Lack of state troopers on I-77 linked to greater pay problem

This week you've heard viewers say they don't feel safe on Interstate 77 and want to see more law enforcement on the road. FOX 46 Charlotte looked into it and uncovered a much bigger problem that impacts the entire state. 

"I drive it every day to bring my kid to school. I drive from Huntersville to Mooresville twice a day and I don't feel safe. I don't feel like there's any police presence," said Grace from Huntersville.

She reached out to FOX 46 Charlotte to get results. She scratched the surface of what we discovered to be a much bigger safety issue on our highways.

"The chances of you seeing us out here are going to be less due to the fact that there are fewer troopers out here enforcing the laws and answering calls for service," said Trooper Ray Pierce with the North Carolina State Highway Patrol.

It's been 17 years since the General Assembly added state trooper positions. Not only that, but lawmakers actually eliminated 35 vacant trooper positions in 2014. This information came from senators Tarte and Waddell's offices.
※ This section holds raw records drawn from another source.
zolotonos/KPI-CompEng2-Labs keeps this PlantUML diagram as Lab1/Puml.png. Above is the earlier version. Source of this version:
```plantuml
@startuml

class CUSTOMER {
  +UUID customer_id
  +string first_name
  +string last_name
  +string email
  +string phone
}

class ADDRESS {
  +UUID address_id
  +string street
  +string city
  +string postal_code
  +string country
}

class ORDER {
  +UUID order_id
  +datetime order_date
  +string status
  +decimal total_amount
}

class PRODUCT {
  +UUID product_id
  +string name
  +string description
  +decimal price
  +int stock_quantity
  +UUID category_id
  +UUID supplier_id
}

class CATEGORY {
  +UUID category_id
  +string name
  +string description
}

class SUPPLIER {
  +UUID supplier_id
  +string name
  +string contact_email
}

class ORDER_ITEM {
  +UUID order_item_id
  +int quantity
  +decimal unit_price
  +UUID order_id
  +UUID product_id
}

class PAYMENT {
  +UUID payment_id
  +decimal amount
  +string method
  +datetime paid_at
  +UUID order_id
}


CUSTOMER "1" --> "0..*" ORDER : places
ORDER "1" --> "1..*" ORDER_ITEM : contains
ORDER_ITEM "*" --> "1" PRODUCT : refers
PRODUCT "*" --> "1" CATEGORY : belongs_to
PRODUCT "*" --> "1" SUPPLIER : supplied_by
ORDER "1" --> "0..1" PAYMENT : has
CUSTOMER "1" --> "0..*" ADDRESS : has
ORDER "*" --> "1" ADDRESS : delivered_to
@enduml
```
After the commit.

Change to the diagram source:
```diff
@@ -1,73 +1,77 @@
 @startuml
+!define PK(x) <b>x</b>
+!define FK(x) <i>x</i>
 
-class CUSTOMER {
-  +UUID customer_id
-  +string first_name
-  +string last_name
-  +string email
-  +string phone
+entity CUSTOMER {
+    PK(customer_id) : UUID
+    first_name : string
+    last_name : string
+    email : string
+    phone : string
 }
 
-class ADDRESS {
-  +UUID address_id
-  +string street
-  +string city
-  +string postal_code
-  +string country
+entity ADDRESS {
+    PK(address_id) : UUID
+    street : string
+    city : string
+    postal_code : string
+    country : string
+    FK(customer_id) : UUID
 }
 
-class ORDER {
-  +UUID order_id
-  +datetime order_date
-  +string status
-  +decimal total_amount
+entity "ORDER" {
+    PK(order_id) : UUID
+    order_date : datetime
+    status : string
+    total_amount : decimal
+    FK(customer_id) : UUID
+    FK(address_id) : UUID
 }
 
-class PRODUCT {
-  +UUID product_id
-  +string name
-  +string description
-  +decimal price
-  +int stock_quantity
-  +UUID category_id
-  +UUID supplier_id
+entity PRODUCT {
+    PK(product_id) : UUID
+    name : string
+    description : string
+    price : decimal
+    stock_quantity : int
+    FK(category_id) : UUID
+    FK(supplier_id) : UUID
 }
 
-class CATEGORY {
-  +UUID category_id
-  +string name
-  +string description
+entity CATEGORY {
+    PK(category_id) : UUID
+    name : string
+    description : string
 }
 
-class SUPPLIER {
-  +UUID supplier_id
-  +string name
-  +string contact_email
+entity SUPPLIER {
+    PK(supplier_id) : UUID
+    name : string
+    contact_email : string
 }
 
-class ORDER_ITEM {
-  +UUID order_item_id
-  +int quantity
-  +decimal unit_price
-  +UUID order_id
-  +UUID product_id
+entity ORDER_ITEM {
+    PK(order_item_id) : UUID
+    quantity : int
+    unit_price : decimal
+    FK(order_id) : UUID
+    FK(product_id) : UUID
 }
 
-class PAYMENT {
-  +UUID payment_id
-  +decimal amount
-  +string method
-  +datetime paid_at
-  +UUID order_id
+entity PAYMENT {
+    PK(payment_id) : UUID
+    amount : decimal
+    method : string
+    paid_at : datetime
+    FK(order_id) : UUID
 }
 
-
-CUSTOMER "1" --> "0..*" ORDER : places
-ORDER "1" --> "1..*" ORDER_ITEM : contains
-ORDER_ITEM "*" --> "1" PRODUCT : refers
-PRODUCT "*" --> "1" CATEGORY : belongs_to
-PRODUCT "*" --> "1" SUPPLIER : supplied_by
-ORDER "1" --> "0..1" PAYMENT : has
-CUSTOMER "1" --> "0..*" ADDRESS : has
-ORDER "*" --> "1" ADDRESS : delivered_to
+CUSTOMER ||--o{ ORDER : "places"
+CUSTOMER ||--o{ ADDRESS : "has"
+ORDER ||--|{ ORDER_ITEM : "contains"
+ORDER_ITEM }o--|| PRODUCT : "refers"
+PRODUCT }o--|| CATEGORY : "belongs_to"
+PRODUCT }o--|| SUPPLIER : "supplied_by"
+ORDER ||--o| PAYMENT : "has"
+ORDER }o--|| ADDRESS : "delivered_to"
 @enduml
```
"Traffic has increased, the amount of vehicles on this roadway has increased, but unfortunately funding for more troopers has not been there," said Pierce. 

But they can't even fill what they do have. Right now, Trooper Pierce said there are 134 vacant trooper positions. He says troopers aren't getting paid enough to stick around.

"We've lost a lot of good troopers over the years that have gone to other agencies in search for a better paying job."

Lawmakers froze the five percent yearly pay raise troopers were supposed to get from 2009 to 2014, according to Senators Waddell and Tarte’s offices. Which means, for a trooper just starting out, they lost more than $10,000 during that five-year period.

"This is asking a lot of someone for $37,000 a year. Work every holiday, work every other weekend night shift, you're asking a lot when they can go somewhere else and make that or more," said Pierce.

We reached out to all state lawmakers for Mecklenburg County about this serious funding issue.
Many claimed no budget cuts to highway patrol. But four out of five agreed there is a problem.

"We need to start hiring, but that comes with fair compensation. That's absolutely a priority. The same thing with prison guards. We see the problem that's there. It's lack of proper staffing and salaries. We see it with assistant district attorneys. Understaffed and underpaid. But it's finite resources and unlimited needs," said Senator Jeff Tarte of Cornelius.

"When we come back in session, i will be working for funding for our public safety agencies, for our people who work every day as highway patrolmen to keep our community safe," said Senator Joyce Waddell of Charlotte. 

Thanks to the viewer who reached out we've been able to bring this issue to the forefront for our state lawmakers. However, they won't be able to talk about big pay raises for troopers until the next budget cycle which isn't until 2019.